Task item:
In the copy, include every entry exactly but none of the pictures.

(Front-end code change data)
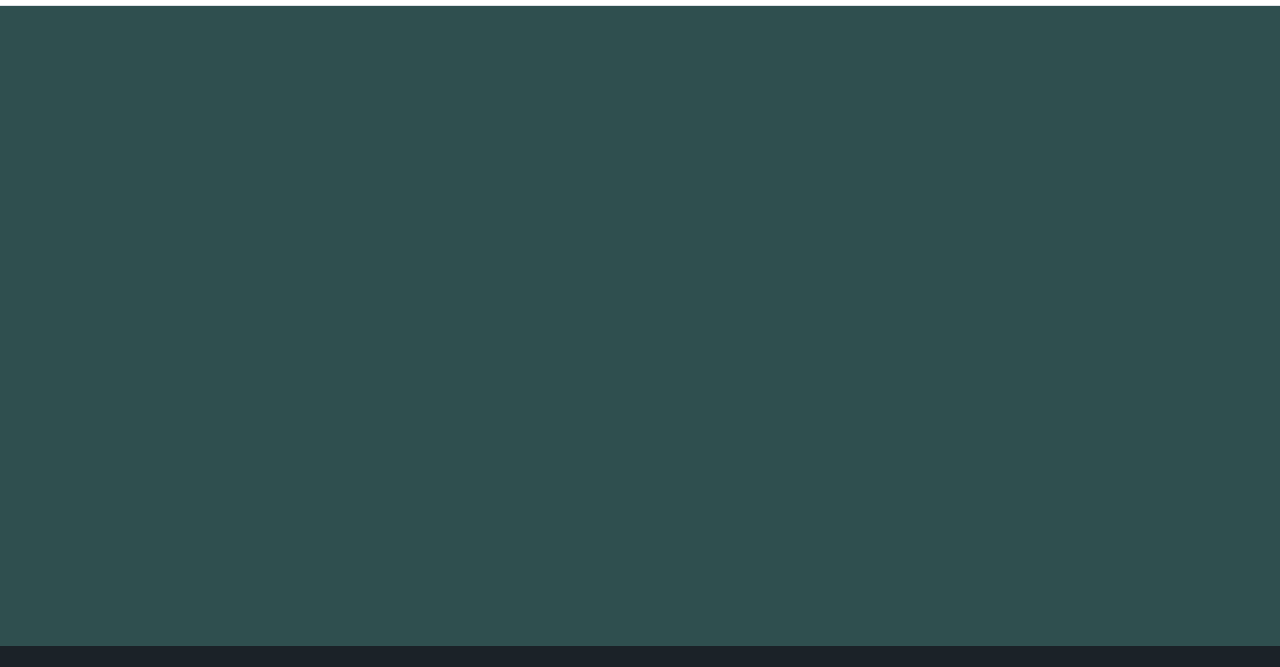
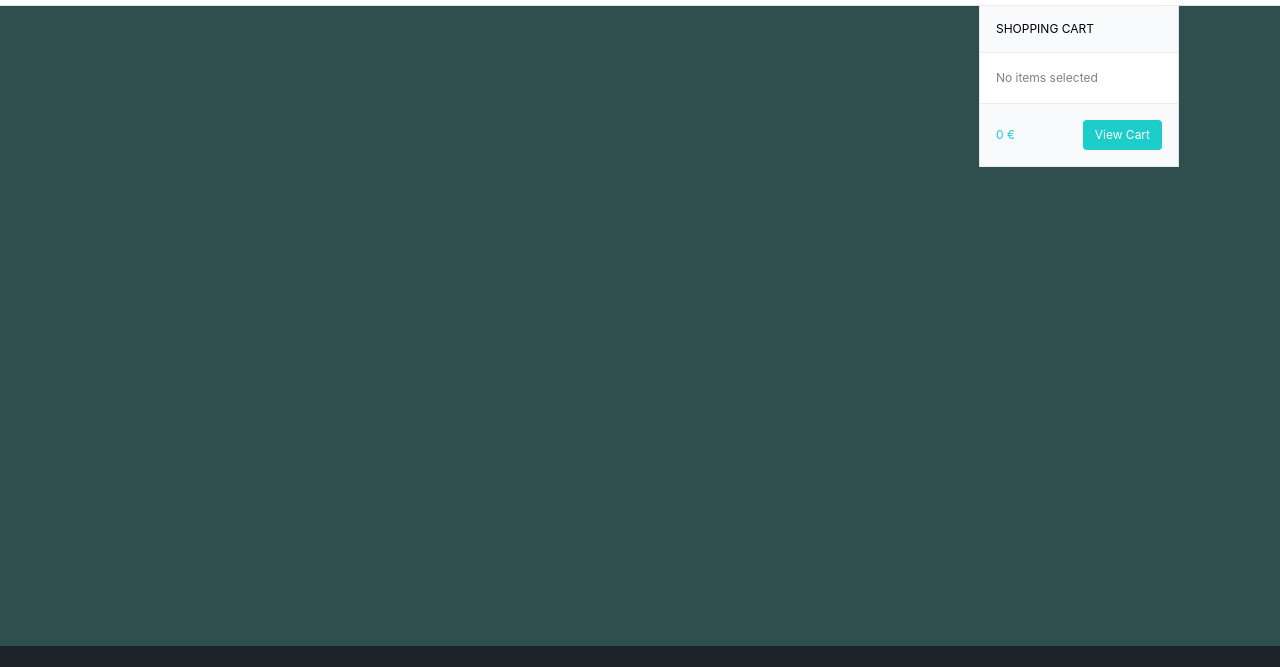
Before and after one commit to MantasZakas/Front-end-final-project, a website: page index.html in a window 1280 px wide. Both pictures are taken after a click on the button 1164 px from the left and 71 px from the top of the page. Shown: the part 102-769 px from the top of the page. Drawn offline with nearby package versions, Linux system fonts and the light colour scheme; some packages are replaced by stand-ins of ours.

Commit message:
Shopping cart div added

```diff
--- a/index.html
+++ b/index.html
@@ -243,6 +243,20 @@
                 </button>
             </form>
         </nav>
+        <div class="w-100">
+            <div id="shopping_cart_div" class="ml-auto mr-md-3 border-right border-left d-none">
+                <div class="background-grey">
+                    <h4 class="m-3">SHOPPING CART</h4>
+                </div>
+                <div class="p-3">
+                    <a>No items selected</a>
+                </div>
+                <div class="background-grey d-flex justify-content-between p-3">
+                    <p id="price" class="my-auto">0 €</p>
+                    <button class="btn" type="button">View Cart</button>
+                </div>
+            </div>
+        </div>
     </div>
 </div>
 <!--END MAIN NAV-->
--- a/js/scripts.js
+++ b/js/scripts.js
@@ -28,6 +28,10 @@ $(function () {
     Ajax(PRICINGPLANS, processPricingPlans);
     prepareCounterSection ();
     window.addEventListener("scroll", displayGoToTop);
+    document.getElementById("shopping_cart").addEventListener("click", function() {
+        document.getElementById("shopping_cart_div").classList.toggle("d-none")
+        console.log("DSFESDGDWS0");
+    });
 
     /**
      *
--- a/scss/style.scss
+++ b/scss/style.scss
@@ -213,6 +213,24 @@ footer {
       b {
         color: $primary-color;
       }
+    }
+  }
+  #shopping_cart_div {
+    width: 200px;
+    background-color: white;
+    float: right;
+    h4 {
+      color: black;
+      font-weight: normal;
+      font-size: 12px;
+    }
+    button {
+      background-color: $primary-color;
+      color: white;
+      font-size: 12px;
+    }
+    #price {
+      color: $primary-color;
     }
   }
 }
```
Also changed, not shown: css/style.css.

Exercise output:
Before and after one commit to MantasZakas/Front-end-final-project, a website: page index.html in a window 1280 px wide. Both pictures are taken after a click on the button 1164 px from the left and 71 px from the top of the page. Shown: the part 102-769 px from the top of the page. Drawn offline with nearby package versions, Linux system fonts and the light colour scheme; some packages are replaced by stand-ins of ours.

Commit message:
Shopping cart div added

```diff
--- a/index.html
+++ b/index.html
@@ -243,6 +243,20 @@
                 </button>
             </form>
         </nav>
+        <div class="w-100">
+            <div id="shopping_cart_div" class="ml-auto mr-md-3 border-right border-left d-none">
+                <div class="background-grey">
+                    <h4 class="m-3">SHOPPING CART</h4>
+                </div>
+                <div class="p-3">
+                    <a>No items selected</a>
+                </div>
+                <div class="background-grey d-flex justify-content-between p-3">
+                    <p id="price" class="my-auto">0 €</p>
+                    <button class="btn" type="button">View Cart</button>
+                </div>
+            </div>
+        </div>
     </div>
 </div>
 <!--END MAIN NAV-->
--- a/js/scripts.js
+++ b/js/scripts.js
@@ -28,6 +28,10 @@ $(function () {
     Ajax(PRICINGPLANS, processPricingPlans);
     prepareCounterSection ();
     window.addEventListener("scroll", displayGoToTop);
+    document.getElementById("shopping_cart").addEventListener("click", function() {
+        document.getElementById("shopping_cart_div").classList.toggle("d-none")
+        console.log("DSFESDGDWS0");
+    });
 
     /**
      *
--- a/scss/style.scss
+++ b/scss/style.scss
@@ -213,6 +213,24 @@ footer {
       b {
         color: $primary-color;
       }
+    }
+  }
+  #shopping_cart_div {
+    width: 200px;
+    background-color: white;
+    float: right;
+    h4 {
+      color: black;
+      font-weight: normal;
+      font-size: 12px;
+    }
+    button {
+      background-color: $primary-color;
+      color: white;
+      font-size: 12px;
+    }
+    #price {
+      color: $primary-color;
     }
   }
 }
```
Also changed, not shown: css/style.css.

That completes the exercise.